"We mimic a small company, with a president, a vice president of engineering, a vice president of marketing, and sub-groups that include build, electrical, programming, fundraising, visual design and public relations," Ostrom said. "It's a great program because it's not just the engineering side of it. It's like running a business."
Ostrom is "the glue that holds this team together," one student wrote in a nomination essay that helped her win a mentoring award for the Pacific Northwest region. Ostrom made the trip to Atlanta for the world championship to staff a Boeing booth where kids could learn about professional engineering challenges.
"One kid came by five times just to talk about engineering," she said. "It actually got to the point where he was trying to provide suggestions to me for how we could improve our airplanes."
And there was another student, a girl, who had doubts about her engineering aptitude. Ostrom shared what someone told her when she was younger: "If you think you want to go into engineering, you should just go for it. I feel like I paid back the favor," Ostrom recalled.
The Newport High School team didn't advance to the world championship, but its robot took "most creative" honors in the regional competition.
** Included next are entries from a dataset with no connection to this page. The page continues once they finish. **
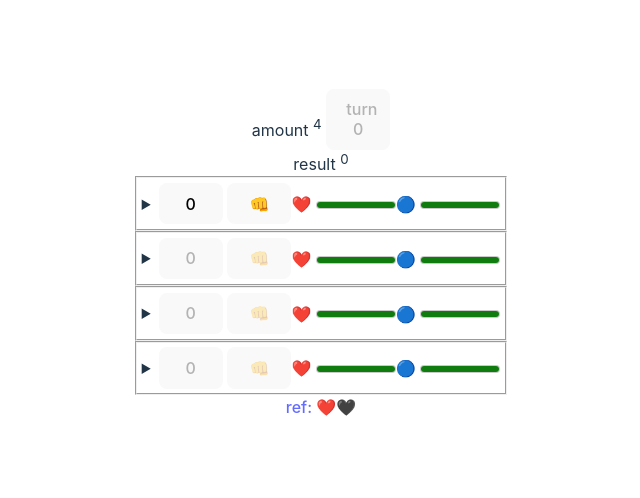
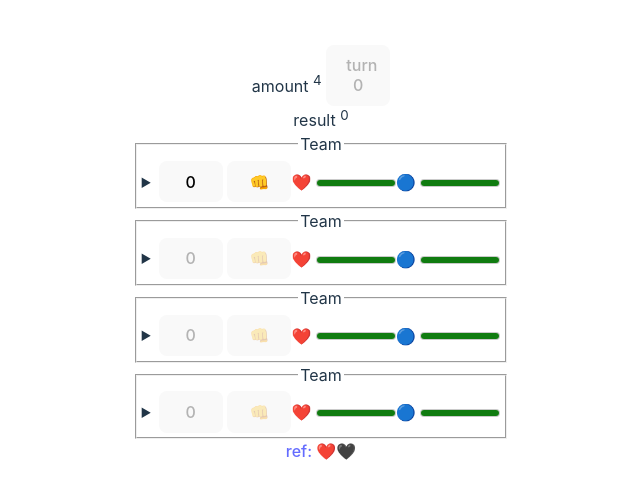
Before and after one commit to CodeEnemies/board-game-front, a React (Vite) app: page / in a window 1280 px wide. Shown: the part 146-644 px from the top of the page, without its empty margins (319-959 px from the left). Built offline with nearby package versions, Linux system fonts and the light colour scheme.

Commit message:
style: specifying team

```diff
--- a/src/container/table.tsx
+++ b/src/container/table.tsx
@@ -64,6 +64,7 @@ export const Table = () => {
             <div>result <sup>{result}</sup></div>
             {team.map((element: Team, index: number)=>{
                 return <fieldset>
+                <legend>Team</legend>
                 <details>
                     <summary>
                         <button key={Math.random()} disabled={!element.player[0].turn}>{element.player[0].value}</button>
@@ -71,7 +72,7 @@ export const Table = () => {
                         ❤️️ <meter className="hp" min={0} max={20} value={element.player[0].character?.hp}></meter>
                         🔵 <meter className="mana" min={0} max={20} value={element.player[0].character?.mana}></meter>
                     </summary>
-                    <>{JSON.stringify(element.player[0].character?.item)}</>
+                    <>Character: {JSON.stringify(element.player[0].character?.item)}</>
                 </details></fieldset>
             })}
             <a href={"https://dreamyguy.github.io/react-emojis/"} target="_blank">ref: </a>
```
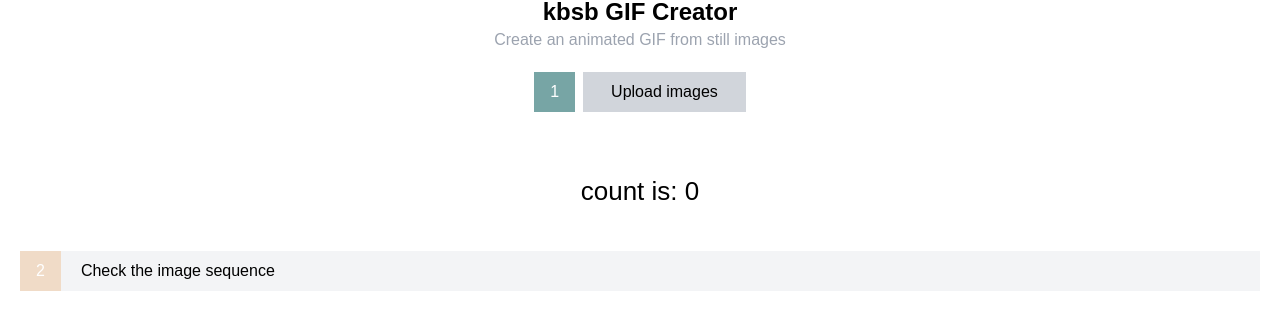
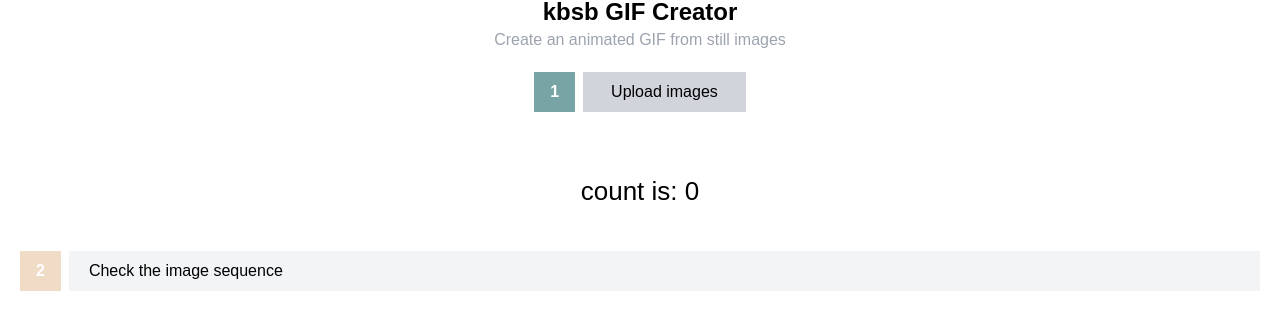
Before and after one commit to kaboomshebang/kbsb-gif-creator, a React (Vite) app: page / in a window 1280 px wide. Shown: the part 204-538 px from the top of the page. Built offline with nearby package versions, Linux system fonts and the light colour scheme; a web font is replaced by a local one.

Commit message:
Add styling

```diff
--- a/src/components/StepHeader.jsx
+++ b/src/components/StepHeader.jsx
@@ -2,7 +2,7 @@ import React from 'react';
 
 class StepHeader extends React.Component {
 	render() {
-		return <header className="flex row items-center">{this.props.children}</header>;
+		return <header className="flex row items-center space-x-2">{this.props.children}</header>;
 	}
 }
 
--- a/src/components/StepNumber.jsx
+++ b/src/components/StepNumber.jsx
@@ -7,7 +7,7 @@ class StepId extends React.Component {
 		};
 
 		return (
-			<span className="px-4 py-2 text-white" style={style}>
+			<span className="px-4 py-2 text-white font-bold" style={style}>
 				{this.props.number}
 			</span>
 		);
```
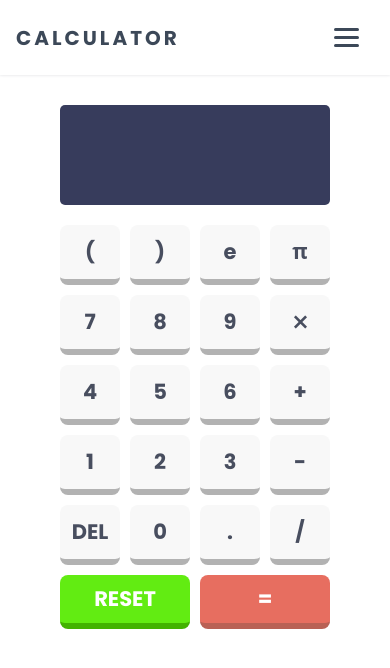
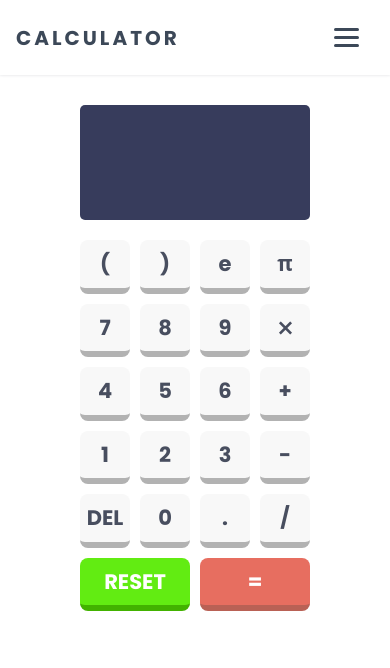
Before and after one commit to muhammad-ahmed-gh/minis-mini-projects, a React (Vite) app: page /apps/calculator in a window 390 px wide. Shown: the top 668 px of the page. Built offline with nearby package versions, Linux system fonts and the light colour scheme.

Commit message:
style: finalize calculator styles and screen overflow

```diff
--- a/src/components/calculator/Button.tsx
+++ b/src/components/calculator/Button.tsx
@@ -36,7 +36,9 @@ export default function CalculatorButton(props: Props) {
           : props.bg === "second"
             ? "bg-[#62ec12] border-b-[#42b200] text-[#ffffff]"
             : "bg-[#f8f8f8] border-b-[#b2b2b2] text-[#484e5f]",
-        props.long ? "[grid-column:span_2]" : "aspect-square",
+        props.long
+          ? "[grid-column:span_2]"
+          : "aspect-square",
       )}
     >
       {props.label}
--- a/src/components/calculator/Calculator.tsx
+++ b/src/components/calculator/Calculator.tsx
@@ -60,9 +60,9 @@ export default function Calculator() {
   }, [error, result]);
 
   return (
-    <div className="w-fit p-[20px] mt-[10px] mx-auto rounded-[10px] animate-float-show ">
+    <div className="w-[270px] sm:w-[310px] md:w-[325px] p-[20px] mt-[10px] mx-auto rounded-[10px] animate-float-show ">
       <CalculatorScreen input={input} result={result} error={error} />
-      <div className="mt-[20px] grid grid-cols-[repeat(4,minmax(50px,60px))] justify-between gap-[10px] sm:gap-[15px]">
+      <div className="mt-[20px] grid grid-cols-4 justify-between gap-[10px] sm:gap-[15px]">
         {appsData.calculator.settings.keys.map((key) => (
           <CalculatorButton
             key={key.id}
--- a/src/components/calculator/Screen.tsx
+++ b/src/components/calculator/Screen.tsx
@@ -6,11 +6,11 @@ type Props = {
 
 export default function CalculatorScreen(props: Props) {
   return (
-    <div className="bg-[#373c5c] rounded-[5px] p-[15px_25px] font-bold text-[22px] ">
-      <p className="text-white mb-[7px] h-[33px] [letter-spacing:1px]">
+    <div className="bg-[#373c5c] rounded-[5px] pt-[15px] px-[25px] pb-[5px] font-bold text-[22px] ">
+      <p className="text-white h-[50px] [letter-spacing:1px] overflow-x-auto overflow-y-hidden [&::-webkit-scrollbar]:h-2 [&::-webkit-scrollbar-track]:bg-slate-800 [&::-webkit-scrollbar-track]:rounded-full [&::-webkit-scrollbar-thumb]:bg-slate-500 [&::-webkit-scrollbar-thumb]:rounded-full ">
         {props.input}
       </p>
-      <p className="text-end text-[20px] text-slate-400 h-[30px]">
+      <p className="text-end text-[20px] text-slate-400 h-[45px] overflow-x-auto overflow-y-hidden [&::-webkit-scrollbar]:h-2 [&::-webkit-scrollbar-track]:bg-slate-800 [&::-webkit-scrollbar-track]:rounded-full [&::-webkit-scrollbar-thumb]:bg-slate-500 [&::-webkit-scrollbar-thumb]:rounded-full">
         {props.error ? "Invalid input" : props.result}
       </p>
     </div>
```
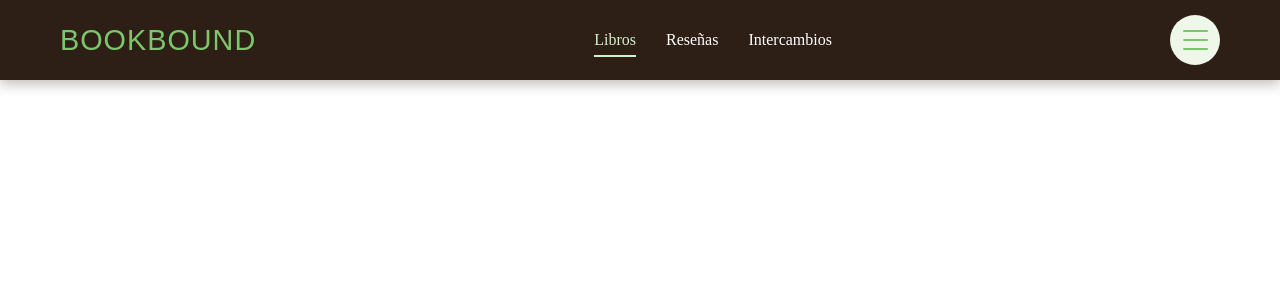
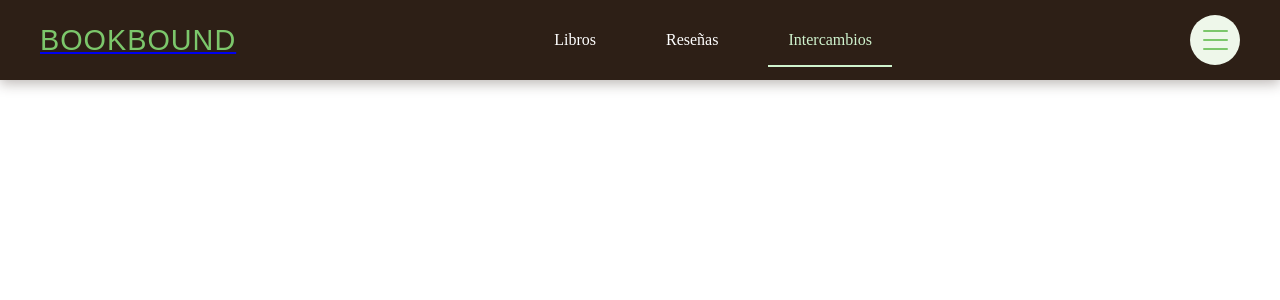
Before and after one commit to zoszo/bookbound, a React (Vite) app: page /intercambios in a window 1280 px wide. Shown: the top 300 px of the page. Built offline with nearby package versions, Linux system fonts and the light colour scheme; a web font is replaced by a local one.

Commit message:
zoszo: Modificacion navbar con router-dom

```diff
--- a/package.json
+++ b/package.json
@@ -12,7 +12,8 @@
   "dependencies": {
     "json-server": "^1.0.0-beta.15",
     "react": "^19.2.7",
-    "react-dom": "^19.2.7"
+    "react-dom": "^19.2.7",
+    "react-router-dom": "^7.18.0"
   },
   "devDependencies": {
     "@babel/core": "^7.29.7",
--- a/src/App.jsx
+++ b/src/App.jsx
@@ -1,21 +1,24 @@
+import './App.css'
 import Navbar from './components/Navbar'
-import { useState } from 'react'
+import { Routes, Route } from 'react-router-dom'
+
+import Home from './pages/Home'
+import Libros from './pages/Libros'
+import Resenas from './pages/Resenas'
+import Intercambios from './pages/Intercambios'
 
 function App() {
-  const [seccionActiva, setSeccionActiva] = useState('libros')
+  return (
+    <>
+      <Navbar />
 
-  const handleSeccionChange = (seccion) => {
-    setSeccionActiva(seccion)
-  }
-
-  return (
-    <div>
-      <Navbar onSeccionChange={handleSeccionChange} />
-
-      {seccionActiva === 'libros' && <div>Contenido de Libros</div>}
-      {seccionActiva === 'reseñas' && <div>Contenido de Reseñas</div>}
-      {seccionActiva === 'intercambios' && <div>Contenido de Intercambios</div>}
-    </div>
+      <Routes>
+        <Route path="/" element={<Home />} />
+        <Route path="/libros" element={<Libros />} />
+        <Route path="/reseñas" element={<Resenas />} />
+        <Route path="/intercambios" element={<Intercambios />} />
+      </Routes>
+    </>
   )
 }
 
--- a/src/components/Navbar.css
+++ b/src/components/Navbar.css
@@ -53,16 +53,14 @@
   }
 
   .nav-item {
-    background: none;
-    border: none;
+    position: relative;
+    text-decoration: none;
     color: #ffffff;
     font-size: 1rem;
-    font-family: 'Cormorant Garamond', serif;
-    cursor: pointer;
-    padding: 0;
-    position: relative;
-    transition: color 0.3s ease;
     font-weight: 500;
+    padding: 10px 20px;
+    border-radius: 6px;
+    transition: 0.3s;
   }
 
   /* Línea subrayada al pasar el mouse */
--- a/src/components/Navbar.jsx
+++ b/src/components/Navbar.jsx
@@ -1,47 +1,54 @@
-import { useState } from 'react'
+import { NavLink } from 'react-router-dom'
 import './Navbar.css'
 
-function Navbar({ onSeccionChange }) {
-  const [seccionActiva, setSeccionActiva] = useState('libros')
-
-  const handleClick = (seccion) => {
-    setSeccionActiva(seccion)
-    onSeccionChange(seccion)
-  }
-
+function Navbar() {
   return (
     <nav className="navbar">
       <div className="navbar-content">
+
         <div className="navbar-logo">
-          <h1>BOOKBOUND</h1>
+          <NavLink to="/" className="logo-link">
+            <h1>BOOKBOUND</h1>
+          </NavLink>
         </div>
 
         <div className="navbar-nav">
-          <button
-            className={`nav-item ${seccionActiva === 'libros' ? 'activo' : ''}`}
-            onClick={() => handleClick('libros')}
+
+          <NavLink
+            to="/libros"
+            className={({ isActive }) =>
+              isActive ? "nav-item activo" : "nav-item"
+            }
           >
             Libros
-          </button>
-          <button
-            className={`nav-item ${seccionActiva === 'reseñas' ? 'activo' : ''}`}
-            onClick={() => handleClick('reseñas')}
+          </NavLink>
+
+          <NavLink
+            to="/resenas"
+            className={({ isActive }) =>
+              isActive ? "nav-item activo" : "nav-item"
+            }
           >
             Reseñas
-          </button>
-          <button
-            className={`nav-item ${seccionActiva === 'intercambios' ? 'activo' : ''}`}
-            onClick={() => handleClick('intercambios')}
+          </NavLink>
+
+          <NavLink
+            to="/intercambios"
+            className={({ isActive }) =>
+              isActive ? "nav-item activo" : "nav-item"
+            }
           >
             Intercambios
-          </button>
+          </NavLink>
+
         </div>
 
         <button className="btn-menu" aria-label="Abrir menú">
-            <span></span>
-            <span></span>
-            <span></span>
+          <span></span>
+          <span></span>
+          <span></span>
         </button>
+
       </div>
     </nav>
   )
--- /dev/null
+++ b/src/pages/Home.jsx
@@ -0,0 +1,9 @@
+function Home() {
+    return (
+        <div>
+            <h1>Home</h1>
+        </div>
+    )
+}
+
+export default Home
--- /dev/null
+++ b/src/pages/Intercambios.jsx
@@ -0,0 +1,9 @@
+function Intercambios() {
+    return (
+        <div>
+            <h1>Intercambios</h1>
+        </div>
+    )
+}
+
+export default Intercambios
--- /dev/null
+++ b/src/pages/Libros.jsx
@@ -0,0 +1,9 @@
+function Libros() {
+    return (
+        <div>
+            <h1>Libros</h1>
+        </div>
+    )
+}
+
+export default Libros
--- /dev/null
+++ b/src/pages/Resenas.jsx
@@ -0,0 +1,9 @@
+function Resenas() {
+    return (
+        <div>
+            <h1>Reseñas</h1>
+        </div>
+    )
+}
+
+export default Resenas
```
Also changed, not shown: src/main.jsx (+6 -7 lines), 1 other file (tests, documents, lock files or other folders).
The robot's features included a student-designed and -built tank drive, two-speed gearbox, variable strength ball-kicker able to score from any part of the field with camera targeting, gyroscopic navigation and a heads-up display.
Add to that list the fact the robot's creators had a variable-strength, heads-up mentor.
For details on the FIRST organization, go to their national home page: http://usfirst.org.